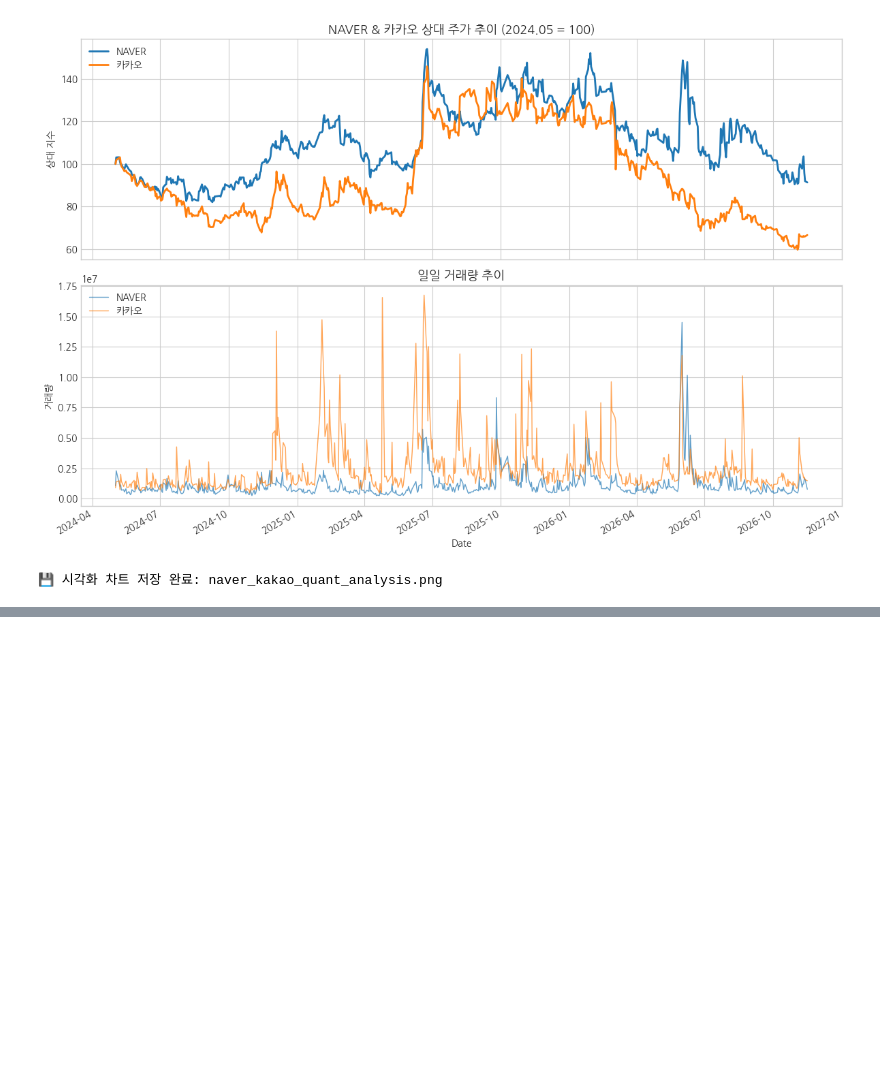
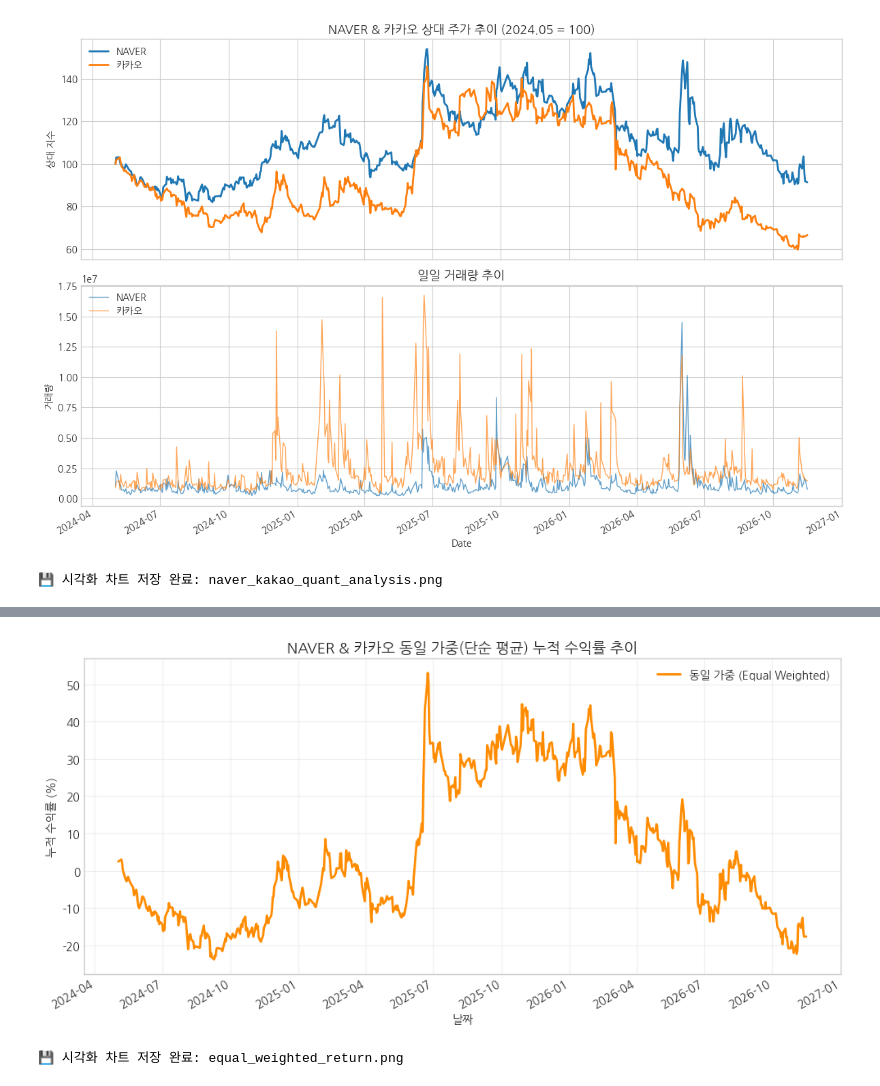
Before and after one commit to yumin9931-collab/-, a Jupyter notebook: 금융통계 기말 2차 초안.ipynb, the cells around one changed output, grey strips where cells are left out. Cells and saved outputs as stored; diff of their text form; code cells hidden in the pictures; blank space fills up the shorter version.

```diff
--- a/금융통계 기말 2차 초안.ipynb
+++ b/금융통계 기말 2차 초안.ipynb
@@ -723,0 +839,71 @@ NAVER     N/A    N/A    N/A    N/A
+# %%
+from __future__ import annotations
+import pandas as pd
+import FinanceDataReader as fdr
+import matplotlib.pyplot as plt
+
+# 0. 코랩 환경 한글 폰트 설정 (에러 방지용)
+import subprocess
+from pathlib import Path
+import matplotlib.font_manager as fm
+
+subprocess.run(['apt-get', 'update'], stdout=subprocess.DEVNULL)
+subprocess.run(['apt-get', 'install', '-y', 'fonts-nanum'], stdout=subprocess.DEVNULL)
+
+nanum_font_path = '/usr/share/fonts/truetype/nanum/NanumGothic.ttf'
+if Path(nanum_font_path).exists():
+    fe = fm.FontEntry(fname=nanum_font_path, name='NanumGothic')
+    fm.fontManager.ttflist.insert(0, fe)
+    plt.rcParams['font.family'] = 'NanumGothic'
+
+plt.rcParams['axes.unicode_minus'] = False
+
+# 1. 분석 대상 종목 및 기간 설정 (2.5년 치)
+tickers = {
+    "035420": "NAVER",
+    "035720": "카카오"
+}
+
+start_date = "2024-05-01"
+end_date = pd.Timestamp.today().strftime("%Y-%m-%d")
+
+print(f"=== NAVER & 카카오 동일 가중 수익률 산출 ({start_date} ~ {end_date}) ===")
+
+# 2. 종가(Close) 데이터 수집
+price_data = {}
+for code, name in tickers.items():
+    df = fdr.DataReader(code, start_date, end_date)
+    price_data[name] = df['Close']
+
+df_price = pd.DataFrame(price_data)
+
+# 3. 동일 가중(단순 평균) 수익률 계산 로직
+# - 종목별 일별 수익률(pct_change)을 구함
+# - 행(axis=1) 방향으로 단순 평균(mean)을 취함
+df_returns = df_price.pct_change()
+equal_weighted_daily_return = df_returns.mean(axis=1).dropna()
+
+# 기간 총 누적 동일 가중 수익률 계산
+cumulative_equal_return = (1 + equal_weighted_daily_return).cumprod() - 1
+
+print("\n" + "="*50)
+print(" 📊 [결과] 동일 가중(단순 평균) 일별 수익률 요약 (상위 5행)")
+print("="*50)
+print(equal_weighted_daily_return.head())
+
+print(f"\n기간 총 동일 가중 누적 수익률: {cumulative_equal_return.iloc[-1]*100:.2f}%")
+
+# 4. 시각화 (동일 가중 누적 수익률 추이)
+plt.figure(figsize=(10, 5))
+(cumulative_equal_return * 100).plot(label='동일 가중 (Equal Weighted)', linewidth=2, color='darkorange')
+
+plt.title("NAVER & 카카오 동일 가중(단순 평균) 누적 수익률 추이", fontsize=13, fontweight='bold')
+plt.xlabel("날짜")
+plt.ylabel("누적 수익률 (%)")
+plt.legend()
+plt.grid(True, alpha=0.3)
+plt.tight_layout()
+plt.savefig("equal_weighted_return.png", dpi=300)
+plt.show()
+print("\n💾 시각화 차트 저장 완료: equal_weighted_return.png")
+# %% [output]
@@ -723,0 +924,2 @@ NAVER     N/A    N/A    N/A    N/A
+[figure, added]
+💾 시각화 차트 저장 완료: equal_weighted_return.png
```
Also changed, not shown: parts of 4 cells of this notebook.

- - - - - - -

Your goal: Go through the entries. Report every line that contains the word "ipynb".

Response for this exercise:
Before and after one commit to yumin9931-collab/-, a Jupyter notebook: 금융통계 기말 2차 초안.ipynb, the cells around one changed output, grey strips where cells are left out. Cells and saved outputs as stored; diff of their text form; code cells hidden in the pictures; blank space fills up the shorter version.
--- a/금융통계 기말 2차 초안.ipynb
+++ b/금융통계 기말 2차 초안.ipynb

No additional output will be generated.